Our purpose is to help ensure that ordinary, faithful people of our church can play a participatory role in this important campaign, especially in helping to define which freedoms matter to us most and speak to us as Catholics, Christians, Americans, and human beings — made in God’s image, seeking God’s justice. As you and the bishops have called us to action and anchored it to that day which, in 1776, the Continental Congress issued their Declaration, we feel privileged to exercise our rights of assembly and speech to discuss and debate the breath of our religious freedom.
We write to inform you of our gathering, so you know that we gather as part of one church, in enthusiasm for the call to action that you have promulgated. Especially in light of the repression against the Occupy movement’s freedoms of speech and assembly by the New York Police Department over the past year, we hope that you will help ensure that our event can proceed peacefully and prayerfully.
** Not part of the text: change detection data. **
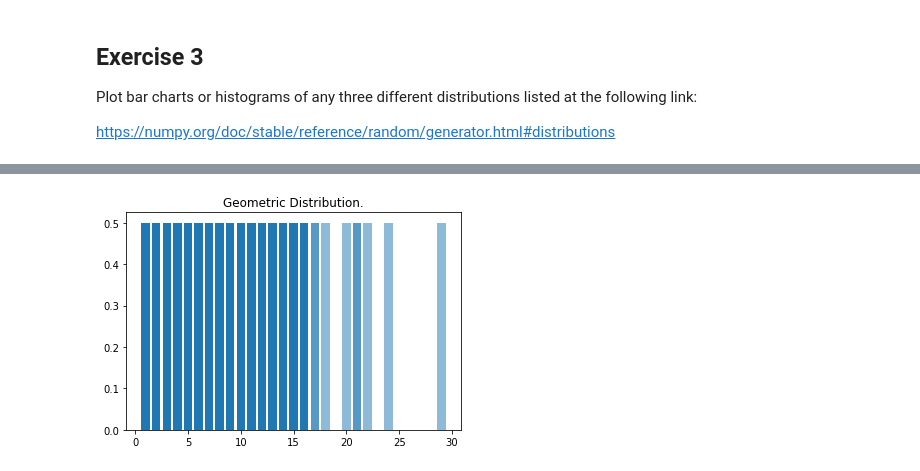
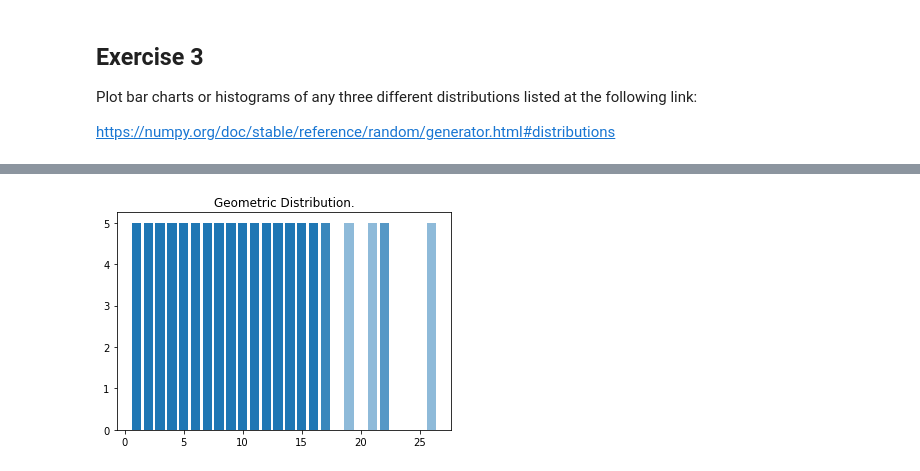
Before and after one commit to KenLin765/funddata-assessment, a Jupyter notebook: practicals/02.randomness.ipynb, the cells around one changed output, grey strips where cells are left out. Cells and saved outputs as stored; diff of their text form; code cells hidden in the pictures.

```diff
--- a/practicals/02.randomness.ipynb
+++ b/practicals/02.randomness.ipynb
@@ -158,16 +243,16 @@ plt.show()
 # %%
 import matplotlib.pyplot as plt
 import numpy as np
 
 # Adapted from https://numpy.org/doc/stable/reference/random/generated/numpy.random.Generator.standard_exponential.html#numpy.random.Generator.standard_exponential
 
 z = np.random.default_rng().geometric(p=0.35, size=10000)
 
-plt.bar(z, align='center', alpha=0.5, height= 0.5)
+plt.bar(z, align='center', alpha=0.5, height= 5)
 plt.title("Geometric Distribution.")
 plt.show()
 # %% [output]
-[figure, old version]
+[figure, new version]
 # %%
 from numpy import random
 import numpy as np
```
Also changed, not shown: parts of 12 cells of this notebook.
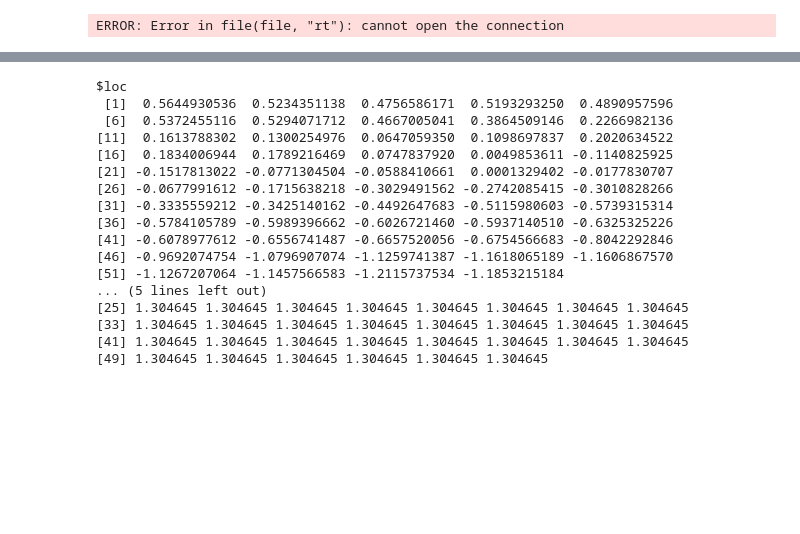
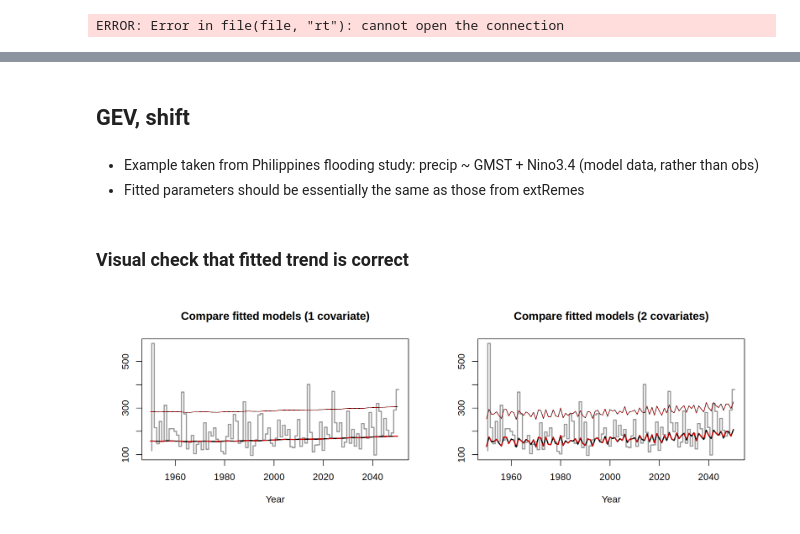
Before and after one commit to clairbarnes/wwa-current, a Jupyter notebook: 00_model-fitting-dev/multivariate/mv_testing.ipynb, the cells around one changed output, grey strips where cells are left out. Saved outputs shown, nothing was run; the diff lists cells and outputs as text; code cells hidden in the pictures; blank space fills up the shorter version.

Commit message:
Multivariate plotting functions

```diff
--- a/00_model-fitting-dev/multivariate/mv_testing.ipynb
+++ b/00_model-fitting-dev/multivariate/mv_testing.ipynb
@@ -11 +67,13 @@ source("../../wwa_model-fitting.R")
+# %%
+ns_pars <- function(mdl, fixed_cov = NA) {
+
+    # if no covariate value given, evaluate at all covariate values
+    if(is.na(unlist(fixed_cov)[1])) fixed_cov <- mdl$cov
+
+    # if fixed_cov contains extra covariates, drop them
+    fixed_cov <- fixed_cov[,mdl$covnm, drop = F]
+
+    # use support function to get parameters
+    return(get.ns_pars(fittype = mdl$type, pars = mdl$par, fixed_cov = fixed_cov))
+}
 # %% [markdown]
@@ -387,20 +419,38 @@ abline(h = 0, lty = 2, lwd = 0.5)
-# %%
-ns_pars(mdl1_ns)
-# %% [output]
-$loc
- [1]  0.5644930536  0.5234351138  0.4756586171  0.5193293250  0.4890957596
- [6]  0.5372455116  0.5294071712  0.4667005041  0.3864509146  0.2266982136
-[11]  0.1613788302  0.1300254976  0.0647059350  0.1098697837  0.2020634522
-[16]  0.1834006944  0.1789216469  0.0747837920  0.0049853611 -0.1140825925
-[21] -0.1517813022 -0.0771304504 -0.0588410661  0.0001329402 -0.0177830707
-[26] -0.0677991612 -0.1715638218 -0.3029491562 -0.2742085415 -0.3010828266
-[31] -0.3335559212 -0.3425140162 -0.4492647683 -0.5115980603 -0.5739315314
-[36] -0.5784105789 -0.5989396662 -0.6026721460 -0.5937140510 -0.6325325226
-[41] -0.6078977612 -0.6556741487 -0.6657520056 -0.6754566683 -0.8042292846
-[46] -0.9692074754 -1.0796907074 -1.1259741387 -1.1618065189 -1.1606867570
-[51] -1.1267207064 -1.1457566583 -1.2115737534 -1.1853215184
-... (5 lines left out)
-[25] 1.304645 1.304645 1.304645 1.304645 1.304645 1.304645 1.304645 1.304645
-[33] 1.304645 1.304645 1.304645 1.304645 1.304645 1.304645 1.304645 1.304645
-[41] 1.304645 1.304645 1.304645 1.304645 1.304645 1.304645 1.304645 1.304645
-[49] 1.304645 1.304645 1.304645 1.304645 1.304645 1.304645
+# %% [markdown]
+## GEV, shift
+# %% [markdown]
+- Example taken from Philippines flooding study: precip ~ GMST + Nino3.4 (model data, rather than obs)
+- Fitted parameters should be essentially the same as those from extRemes
+# %%
+df <- read.csv("df_philippines-floods.csv")
+
+# check that fitting works ok with both one and two parameters (to check that internal syntax works ok for both)
+mdl1_xt <- fevd(pr, df, location.fun = ~ gmst)
+mdl1_ns <- fit_ns("gev", type = "shift", data = df, varnm = "pr", covnm = c("gmst"))
+
+mdl2_xt <- fevd(pr, df, location.fun = ~ gmst + nino)
+mdl2_ns <- fit_ns("gev", type = "shift", data = df, varnm = "pr", covnm = c("gmst", "nino"))
+# %% [markdown]
+### Visual check that fitted trend is correct
+# %%
+prep_window(c(1,3)); par(mfrow = c(1,2))
+
+#~~~~~~~~~~~~~~~~~~~~~~~~~~~~~~~~~~~~~~~~~~~~~~~~~~~~~~~~~~~~~~~~~~~~~~~~~~~~~~~~~~~~~~~~~~~~~~~~~~~~~~~~~~~~~~~~~~~~~~~~
+plot(df$year+0.5, df$pr, type = "S", lwd = 2, col = adjustcolor("black", 0.4), xlab = "Year", ylab = "", main = "Compare fitted models (1 covariate)")
+
+lines(df$year, ns_pars(mdl1_ns)$loc, lwd = 2)
+lines(df$year, eff_return_level(mdl1_ns, 10))
+
+lines(df$year, findpars(mdl1_xt)$loc, lwd = 2, lty = 2, col = "red3")
+lines(df$year, return.level(mdl1_xt, 10)[,1], lty = 2, col = "red3")
+
+#~~~~~~~~~~~~~~~~~~~~~~~~~~~~~~~~~~~~~~~~~~~~~~~~~~~~~~~~~~~~~~~~~~~~~~~~~~~~~~~~~~~~~~~~~~~~~~~~~~~~~~~~~~~~~~~~~~~~~~~~
+plot(df$year+0.5, df$pr, type = "S", lwd = 2, col = adjustcolor("black", 0.4), xlab = "Year", ylab = "", main = "Compare fitted models (2 covariates)")
+
+lines(df$year, ns_pars(mdl2_ns)$loc, lwd = 2)
+lines(df$year, eff_return_level(mdl2_ns, 10))
+
+lines(df$year, findpars(mdl2_xt)$loc, lwd = 2, lty = 2, col = "red3")
+lines(df$year, return.level(mdl2_xt, 10)[,1], lty = 2, col = "red3")
+# %% [output]
+[figure, added]
```
Also changed, not shown: parts of 34 cells of this notebook.
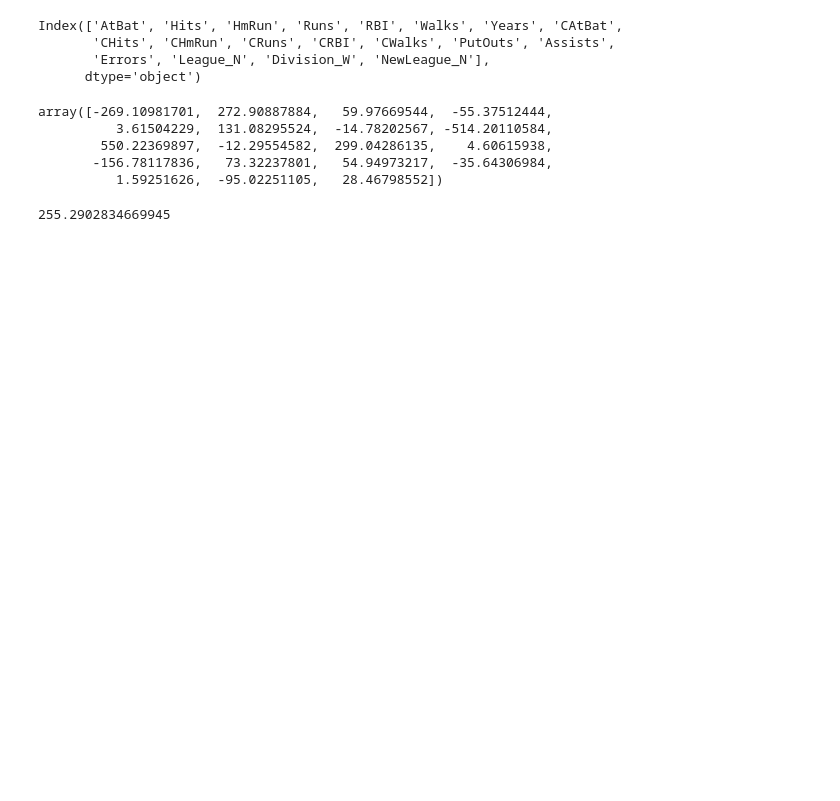
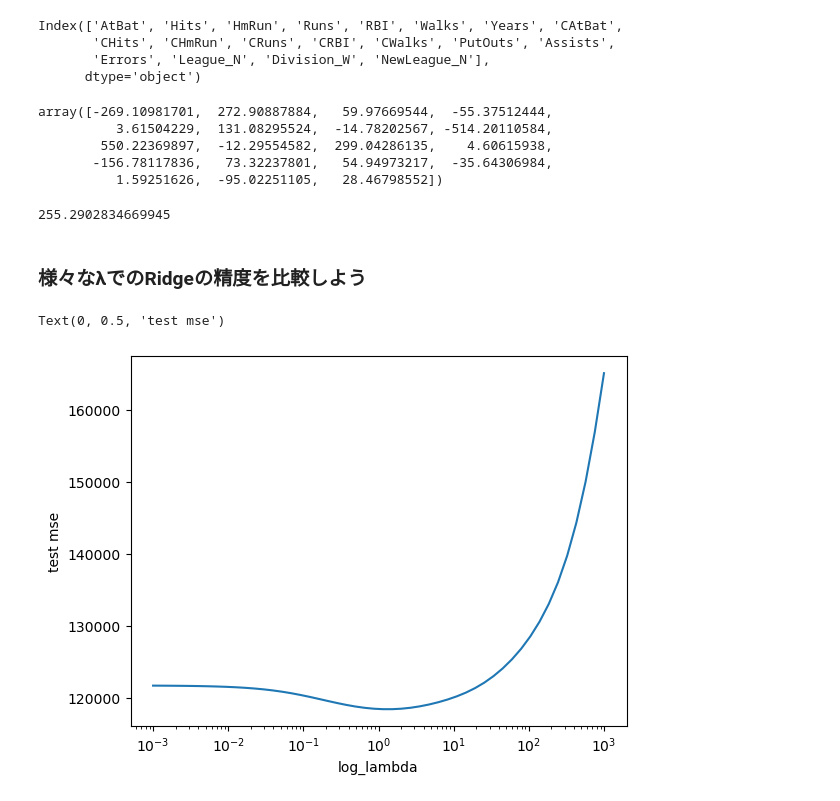
Before and after one commit to yunozon/datascience-py, a Jupyter notebook: study/seciton11.ipynb, the cells around one changed output. Drawn from its saved outputs; the diff is of its cells as text; code cells hidden in the pictures; blank space fills up the shorter version.

```diff
--- a/study/seciton11.ipynb
+++ b/study/seciton11.ipynb
@@ -114,3 +109,44 @@ array([-269.10981701,  272.90887884,   59.97669544,  -55.37512444,
 mean_absolute_error(y_test, y_pred_linear)
 # %% [output]
 255.2902834669945
+# %% [markdown]
+### 様々なλでのRidgeの精度を比較しよう
+# %%
+df = pd.read_csv('https://raw.githubusercontent.com/kirenz/datasets/master/Hitters.csv')
+df.dropna(inplace=True)
+y_col = 'Salary'
+X = df.loc[:, df.columns != y_col]
+y = df[y_col]
+
+# 標準化するためにまずは数値カラムを抽出
+numeric_cols = X.select_dtypes(include=np.number).columns.to_list()
+
+#　ダミー変数
+X = pd.get_dummies(X, drop_first=True)
+
+X_train, X_test, y_train, y_test = train_test_split(X, y, test_size=0.3, random_state=0)
+scaler = StandardScaler()
+X_train[numeric_cols] = scaler.fit_transform(X_train[numeric_cols])
+X_test[numeric_cols] = scaler.transform(X_test[numeric_cols])
+
+alphas = np.logspace(-3, 3)  # これは大事
+
+scores = []
+coefs = []
+
+for alpha in alphas:
+    model = Ridge(alpha=alpha)
+    model.fit(X_train, y_train)
+    y_pred = model.predict(X_test)
+    mse = mean_squared_error(y_pred, y_test)
+    scores.append(mse)
+    coefs.append(model.coef_)
+# %%
+# λ vs MSE
+plt.plot(alphas, scores)
+plt.xscale('log')
+plt.xlabel('log_lambda')
+plt.ylabel('test mse')
+# %% [output]
+Text(0, 0.5, 'test mse')
+[figure, added]
```
Also changed, not shown: parts of 14 cells of this notebook.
The following morning, many of us look forward to sharing the Fortnight for Freedom mass with you.
Approximately 25 people participated in the event, which produced a “Declaration of the General Assembly on Freedom” The 2 freedoms focused on in their statement – freedom from discrimination and freedom from complicity:
- Freedom from discrimination. Policies like the NYPD’s use of “stop and frisk” have the effect of criminalizing whole populations, thereby supporting a prison-industrial complex that profits from the suffering of vulnerable people. Police departments lack sufficient oversight over their increasingly militarized powers to control and subjugate. Meanwhile, women in our church are increasingly being silenced and victimized for speaking out and following their conscience in ministry. We intend to support the struggle to end such policies through our movement and in our parishes, joining with allies of other faiths and backgrounds, knowing that in God’s eyes the dignity of each depends on recognizing the essential equality of all.
- Freedom from complicity in war and the economy of the 1%. We want to be able to love our country, but our faith does not permit us to tolerate its practice of perpetual war, aggression, and domination around the world. Life everywhere is good and comes from God, and we have no right to destroy it, least of all in wanton pursuit of profits for the wealthiest, who stand to benefit from war while the poorest are the ones who die. We stand with Pope Paul VI, who said before the United Nations, “No more war, never again war!” Our church and the Occupy movement have often been silent on the evil of modern warfare, which takes ever more insidious forms, and we will work within both to be a voice for a future of justice and peace.
The next morning they got up at 7am for the Cardinal’s mass in St Patrick’s Cathedral. I highly recommend taking a look at Occupy Catholic’s website and their facebook page (where I got this photo) where one can see photos, archived live video of the discussion and other information. As you can see from the photo, they were not allowed to use the steps of St Patrick’s Cathedral for their vigil, which all of the information made clear was not a protest. There is an example here in these committed Catholic’s public discussion and vigil – the role of prayer, dialogue, community, and the Eucharist. Here is an example of taking seriously the call for a fortnight for freedom and responding in faith (albeit not as many would expect) and as such should challenge all of us to think more deeply about freedom and the Body of Christ.
From what I read the focused on three “freedoms”, the third being “Freedom to self-govern in our church and society.” That is certainly the most challenging and controversial one, and the one where I lose connection with their message. But overall their activity raises some good questions. Why are the bishops promoting such a narrow and Americanized version of freedom, rather than more broad and holistic Christian version of freedom? And why are they promoting freedom only for their own corporate entities and not for all Catholics? All faithful Catholic employers, not just official Catholic institutions, are threatened by the HHS mandate with an untenable moral dilemma. Likewise all Catholics are coerced into supporting unjust wars, and Catholic soldiers are coerced into fighting unjust wars. Why aren’t the bishops calling us all to support those people’s religious freedom?